Funding and Delivery Models of Resident Services in Affordable Housing
The COVID-19 pandemic not only highlighted the inextricable connection between housing and health, but also underscored the value of resident services. Resident services programs—which range from education, healthcare, eviction prevention, long-term supportive housing, and workforce development—have demonstrated their efficacy for residents, organizations, and communities for decades. However, despite their known benefits, the type, availability, and consistency of funding varies greatly. Resident services funding is further complicated by often opaque information and processes.
In “Resident Services Funding & Delivery Models Among Affordable Housing Nonprofits,” a new paper co-published by the Center and NeighborWorks® America, I report on research I conducted as a Gramlich Fellow to help fill this gap. In the course of my work, I surveyed over 70 NeighborWorksorganizations that own or manage affordable housing and conducted 19 pre- and post-survey interviews with some of the organizations and other resident service experts. The surveys and interviews sought to address three primary questions:

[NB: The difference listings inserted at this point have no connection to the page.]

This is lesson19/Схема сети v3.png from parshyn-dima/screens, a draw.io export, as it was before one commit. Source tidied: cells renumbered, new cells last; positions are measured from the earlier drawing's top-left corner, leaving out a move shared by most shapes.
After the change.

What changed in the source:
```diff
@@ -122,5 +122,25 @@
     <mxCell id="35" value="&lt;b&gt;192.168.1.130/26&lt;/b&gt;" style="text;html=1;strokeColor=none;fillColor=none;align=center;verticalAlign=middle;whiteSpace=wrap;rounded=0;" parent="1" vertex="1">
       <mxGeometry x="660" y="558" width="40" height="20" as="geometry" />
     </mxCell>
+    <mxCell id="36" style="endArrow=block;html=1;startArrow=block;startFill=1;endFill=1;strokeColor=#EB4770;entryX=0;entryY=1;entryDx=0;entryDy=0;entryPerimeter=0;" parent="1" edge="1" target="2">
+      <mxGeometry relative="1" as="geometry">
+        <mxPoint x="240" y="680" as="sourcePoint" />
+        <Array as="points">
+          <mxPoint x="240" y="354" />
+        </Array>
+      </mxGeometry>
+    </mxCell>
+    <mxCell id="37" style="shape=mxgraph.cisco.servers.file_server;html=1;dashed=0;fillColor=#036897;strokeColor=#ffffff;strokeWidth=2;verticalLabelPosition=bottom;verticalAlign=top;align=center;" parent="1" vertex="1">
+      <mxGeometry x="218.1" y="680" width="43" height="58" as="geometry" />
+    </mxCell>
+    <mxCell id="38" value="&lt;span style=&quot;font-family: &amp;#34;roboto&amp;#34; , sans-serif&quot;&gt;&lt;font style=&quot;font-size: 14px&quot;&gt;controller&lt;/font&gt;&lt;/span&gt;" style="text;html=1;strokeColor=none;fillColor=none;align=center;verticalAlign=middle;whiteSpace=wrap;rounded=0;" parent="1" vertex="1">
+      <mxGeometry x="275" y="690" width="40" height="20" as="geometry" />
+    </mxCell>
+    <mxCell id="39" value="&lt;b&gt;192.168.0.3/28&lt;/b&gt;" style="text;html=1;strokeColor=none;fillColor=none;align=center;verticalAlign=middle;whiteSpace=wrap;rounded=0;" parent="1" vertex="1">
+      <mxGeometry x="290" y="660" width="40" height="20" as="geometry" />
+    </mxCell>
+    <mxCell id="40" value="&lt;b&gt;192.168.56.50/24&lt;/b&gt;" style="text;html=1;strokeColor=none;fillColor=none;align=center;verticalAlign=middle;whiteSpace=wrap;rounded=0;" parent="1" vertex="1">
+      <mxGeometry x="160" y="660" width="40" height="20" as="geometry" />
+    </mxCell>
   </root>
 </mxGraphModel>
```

- What are the resident services offered?
- How are these resident services funded?
- How are these resident services delivered?
Key findings include the following:
- Organization-Wide Offerings: Most organizations offer resident services at all or nearly all their properties, with 55 percent offering resident services to their entire portfolio and less than 15 percent of organizations offering resident services to less than half of their properties.
- Relatively Modest Funding: While budgets for resident services ranged anywhere from $2,500 to $17,200,000 (Figure 1), over half (53 percent) of organizations had a budget under $300,000.
Figure 1. Total Resident Services Budgets Among Organizations
- Variety of Offerings: The range of resident services offered include child development services and strategies (offered by 24 percent of organizations), eviction prevention and/or financial capability services (93 percent), food security services (66 percent), health and well-being services (72 percent), K-12 education services and strategies (31 percent), long-term supportive housing (50 percent), tax preparation (22 percent), and workforce development (30 percent).
- Array of Funding Sources: Funding generally comes from an organization’s operating budget, government, foundations, and/or private donors. Organizations used an average of 2.6 funding sources.
- Differing Models of Service Delivery: Service delivery across most organizations includes the use of a third party in some capacity. However, the prevalence and types of partnerships vary by type of service.
Post-survey interviews offered additional insights into funding and delivery of resident services. Government funding for these programs increased during the pandemic, underscoring their importance to resident stability and well-being; however, maintaining higher levels of funding remains a challenge. While diverse funding models enable growth and innovation, the need to patch together resources from government, foundations, private donors, and other sources challenges the stability of these vital services. If public, nonprofit, and other funders could increase funding availability and consistency, they could redefine housing to extend beyond shelter and include services that promote the physical, emotional, and financial health of residents.